British poet and journalist
- He who died at Azan sends
This to comfort all his friends:—
Faithful friends! It lies I know
Pale and white and cold as snow;
And ye say, 'Abdallah’s dead!'
Weeping at the feet and head.
I can see your falling tears,
I can hear your sighs and prayers;
Yet I smile and whisper this:
I am not the thing you kiss.
Cease your tears and let it lie;
It was mine—it is not I.
- After Death in Arabia.
- We are the voices of the wandering wind,
Which moan for rest and rest can never find;
Lo! as the wind is, so is mortal life,
A moan, a sigh, a sob, a storm, a strife.
- The Deva's Song.
The Light of Asia (1879)Edit
- The Buddhas who have been and who shall be, of these am I and what they did, I do.
- Below the highest sphere four Regents sit
Who rule our world, and under them are zones
Nearer, but high, where saintliest spirits dead
Wait thrice ten thousand years, then live again;
And on Lord Buddha, waiting in that sky,
Came for our sakes the five sure signs of birth
So that the Devas knew the signs, and said
"Buddha will go again to help the World."
"Yea!" spake He, "now I go to help the World.
This last of many times; for birth and death
End hence for me and those who learn my Law.
I will go down among the Sakyas,
Under the southward snows of Himalay,
Where pious people live and a just King."
- Book The First.
- Now, when our Lord was come to eighteen years,
The King commanded that there should be built
Three stately houses, one of hewn square beams
With cedar lining, warm for winter days;
One of veined marbles, cool for summer heat;
And one of burned bricks, with blue tiles bedecked,
Pleasant at seed-time, when the champaks bud--
Subha, Suramma, Ramma, were their names.
Delicious gardens round about them bloomed,
Streams wandered wild and musky thickets stretched,
With many a bright pavilion and fair lawn
In midst of which Siddartha strayed at will,
Some new delight provided every hour;
And happy hours he knew, for life was rich,
With youthful blood at quickest; yet still came
The shadows of his meditation back,
As the lake's silver dulls with driving clouds.
- Book The Second.
- Like everything the British poet Edwin Arnold wrote, The Light of Asia was quickly written: a poem in eight books of about five hundred lines each, mostly in blank verse, composed over a period of several months when Arnold was busy with other concerns.
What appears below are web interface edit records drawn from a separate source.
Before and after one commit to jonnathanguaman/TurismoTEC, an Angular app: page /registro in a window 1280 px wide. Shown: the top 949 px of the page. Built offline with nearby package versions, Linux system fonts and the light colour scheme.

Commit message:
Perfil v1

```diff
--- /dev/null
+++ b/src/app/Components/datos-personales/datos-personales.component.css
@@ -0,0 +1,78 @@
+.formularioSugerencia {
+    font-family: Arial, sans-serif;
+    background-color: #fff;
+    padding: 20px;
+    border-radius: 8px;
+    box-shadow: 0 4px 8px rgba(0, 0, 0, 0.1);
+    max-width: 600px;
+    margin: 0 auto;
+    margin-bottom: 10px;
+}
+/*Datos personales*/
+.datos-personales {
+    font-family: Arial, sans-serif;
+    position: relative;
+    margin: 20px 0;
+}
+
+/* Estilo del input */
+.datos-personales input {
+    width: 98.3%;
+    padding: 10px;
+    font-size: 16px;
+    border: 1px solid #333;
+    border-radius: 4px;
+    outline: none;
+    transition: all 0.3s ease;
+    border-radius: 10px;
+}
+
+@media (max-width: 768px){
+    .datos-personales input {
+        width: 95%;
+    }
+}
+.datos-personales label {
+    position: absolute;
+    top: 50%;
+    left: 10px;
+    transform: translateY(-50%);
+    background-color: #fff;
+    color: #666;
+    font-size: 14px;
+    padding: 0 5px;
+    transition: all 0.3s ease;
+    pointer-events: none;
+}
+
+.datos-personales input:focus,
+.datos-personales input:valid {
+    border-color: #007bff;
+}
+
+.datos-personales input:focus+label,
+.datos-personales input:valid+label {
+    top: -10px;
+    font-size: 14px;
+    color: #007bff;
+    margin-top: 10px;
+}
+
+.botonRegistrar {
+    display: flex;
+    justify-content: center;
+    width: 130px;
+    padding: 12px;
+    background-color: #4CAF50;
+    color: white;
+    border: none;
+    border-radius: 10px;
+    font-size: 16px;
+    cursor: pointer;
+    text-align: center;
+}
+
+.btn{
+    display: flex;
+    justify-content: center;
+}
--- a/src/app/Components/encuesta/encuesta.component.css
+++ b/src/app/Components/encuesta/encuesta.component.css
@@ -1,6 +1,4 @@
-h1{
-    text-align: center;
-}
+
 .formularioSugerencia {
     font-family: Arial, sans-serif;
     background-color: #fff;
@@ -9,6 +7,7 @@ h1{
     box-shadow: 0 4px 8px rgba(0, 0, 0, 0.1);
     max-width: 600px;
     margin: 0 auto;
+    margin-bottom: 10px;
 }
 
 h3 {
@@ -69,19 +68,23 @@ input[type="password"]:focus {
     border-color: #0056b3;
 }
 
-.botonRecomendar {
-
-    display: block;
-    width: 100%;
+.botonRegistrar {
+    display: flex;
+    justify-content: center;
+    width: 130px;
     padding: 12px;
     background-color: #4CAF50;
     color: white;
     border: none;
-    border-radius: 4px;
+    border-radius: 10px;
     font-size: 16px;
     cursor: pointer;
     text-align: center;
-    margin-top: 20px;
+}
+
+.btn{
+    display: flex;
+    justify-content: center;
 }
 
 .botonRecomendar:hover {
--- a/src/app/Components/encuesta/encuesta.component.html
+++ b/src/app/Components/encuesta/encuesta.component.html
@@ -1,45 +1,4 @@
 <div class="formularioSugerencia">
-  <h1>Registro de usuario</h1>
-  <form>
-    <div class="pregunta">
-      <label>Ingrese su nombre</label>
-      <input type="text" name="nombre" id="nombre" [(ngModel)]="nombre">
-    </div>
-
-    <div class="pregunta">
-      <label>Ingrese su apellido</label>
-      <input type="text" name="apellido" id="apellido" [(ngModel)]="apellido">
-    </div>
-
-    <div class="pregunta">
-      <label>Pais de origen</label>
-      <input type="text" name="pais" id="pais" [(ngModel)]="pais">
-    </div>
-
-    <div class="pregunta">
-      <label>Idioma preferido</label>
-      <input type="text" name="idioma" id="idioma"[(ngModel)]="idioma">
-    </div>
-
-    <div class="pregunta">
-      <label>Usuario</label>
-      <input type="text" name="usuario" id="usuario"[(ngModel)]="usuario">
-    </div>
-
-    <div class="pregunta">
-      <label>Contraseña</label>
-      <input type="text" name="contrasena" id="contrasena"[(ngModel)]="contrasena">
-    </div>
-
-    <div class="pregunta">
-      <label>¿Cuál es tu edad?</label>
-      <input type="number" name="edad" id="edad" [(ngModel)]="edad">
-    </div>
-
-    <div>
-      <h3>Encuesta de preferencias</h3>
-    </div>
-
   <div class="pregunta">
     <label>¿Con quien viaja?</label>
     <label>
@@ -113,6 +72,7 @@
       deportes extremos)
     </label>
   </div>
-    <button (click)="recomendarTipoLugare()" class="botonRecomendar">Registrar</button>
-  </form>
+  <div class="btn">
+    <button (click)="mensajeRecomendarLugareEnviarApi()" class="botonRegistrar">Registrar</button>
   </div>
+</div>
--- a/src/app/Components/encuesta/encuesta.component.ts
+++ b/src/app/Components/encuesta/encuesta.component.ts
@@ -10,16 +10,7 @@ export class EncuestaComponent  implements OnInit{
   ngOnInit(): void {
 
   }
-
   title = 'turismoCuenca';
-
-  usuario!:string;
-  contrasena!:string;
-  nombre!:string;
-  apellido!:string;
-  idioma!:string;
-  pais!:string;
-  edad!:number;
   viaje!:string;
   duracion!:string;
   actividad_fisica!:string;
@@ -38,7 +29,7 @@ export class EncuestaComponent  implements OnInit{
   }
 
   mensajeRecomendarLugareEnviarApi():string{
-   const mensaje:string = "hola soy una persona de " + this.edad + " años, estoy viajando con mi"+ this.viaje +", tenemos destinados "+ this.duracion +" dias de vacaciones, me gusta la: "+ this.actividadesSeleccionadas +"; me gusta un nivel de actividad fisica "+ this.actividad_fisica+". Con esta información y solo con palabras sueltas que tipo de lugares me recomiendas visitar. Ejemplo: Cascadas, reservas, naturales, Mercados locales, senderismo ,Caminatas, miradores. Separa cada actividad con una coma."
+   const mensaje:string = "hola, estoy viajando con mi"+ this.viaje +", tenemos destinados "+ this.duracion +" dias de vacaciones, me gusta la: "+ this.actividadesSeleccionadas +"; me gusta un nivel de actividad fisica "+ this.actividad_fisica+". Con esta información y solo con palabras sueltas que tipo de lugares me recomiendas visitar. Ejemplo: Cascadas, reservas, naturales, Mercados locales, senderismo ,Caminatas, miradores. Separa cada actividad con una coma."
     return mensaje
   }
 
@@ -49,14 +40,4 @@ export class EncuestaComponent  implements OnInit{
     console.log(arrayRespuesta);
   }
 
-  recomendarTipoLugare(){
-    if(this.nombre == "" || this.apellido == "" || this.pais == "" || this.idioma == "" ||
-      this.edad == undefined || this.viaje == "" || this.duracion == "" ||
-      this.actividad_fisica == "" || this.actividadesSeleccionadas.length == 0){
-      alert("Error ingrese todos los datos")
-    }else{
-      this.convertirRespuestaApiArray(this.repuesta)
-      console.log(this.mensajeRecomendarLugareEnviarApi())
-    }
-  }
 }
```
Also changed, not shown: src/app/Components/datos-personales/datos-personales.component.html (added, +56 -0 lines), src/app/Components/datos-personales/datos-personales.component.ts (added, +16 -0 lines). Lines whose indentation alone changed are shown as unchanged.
Immediately upon its publication in the summer of 1879, the poem began to sell copies and win attention. It was a life of Siddhartha Gautama, told from the point of view of “an Indian Buddhist” (so read the title page) in high English style. The immediate sensation surrounding The Light of Asia was remarkable: for some time on both sides of the Atlantic, newspapers and dining rooms were charged with discussion about the Buddha, his teaching, and Arnold’s presentation of Buddhism. The book’s success was also sustained. By 1885 the authorized English version had gone through thirty editions. Pirated editions, which went for as little as three cents in the U.S., make a count of the book’s circulation impossible, but it has been estimated at a million copies (not far short of Huckleberry Finn). After thirty years it had become one of the undisputed bestsellers of Victorian England and America, had been translated into a number of languages (German, Dutch, French, Czech, Italian, Swedish, Esperanto), and had inspired a stage version and even an opera.
- Stirring the Victorian Imagination, By Wendell Piez, Tricycle Magazine, (Winter 1993)
- Arnold’s great project was a blank verse poem based loosely on the Lalitavistara Sutra. It ran for forty-one thousand words and was composed in eight volumes and published in 1879 as the Light of Asia: the Great Renunciation. The Light of Asia was an instant success and would capture the English speaking imagination. It would be reprinted numerous times in England and the United States. The best estimate I could find was sixty editions in England and another eighty in the US. The Light has also been translated into many languages, including Hindi. But, most importantly, it is generally credited as the first book to bring the life and teachings of Gautama Siddhartha broadly to the attention of the English speaking public.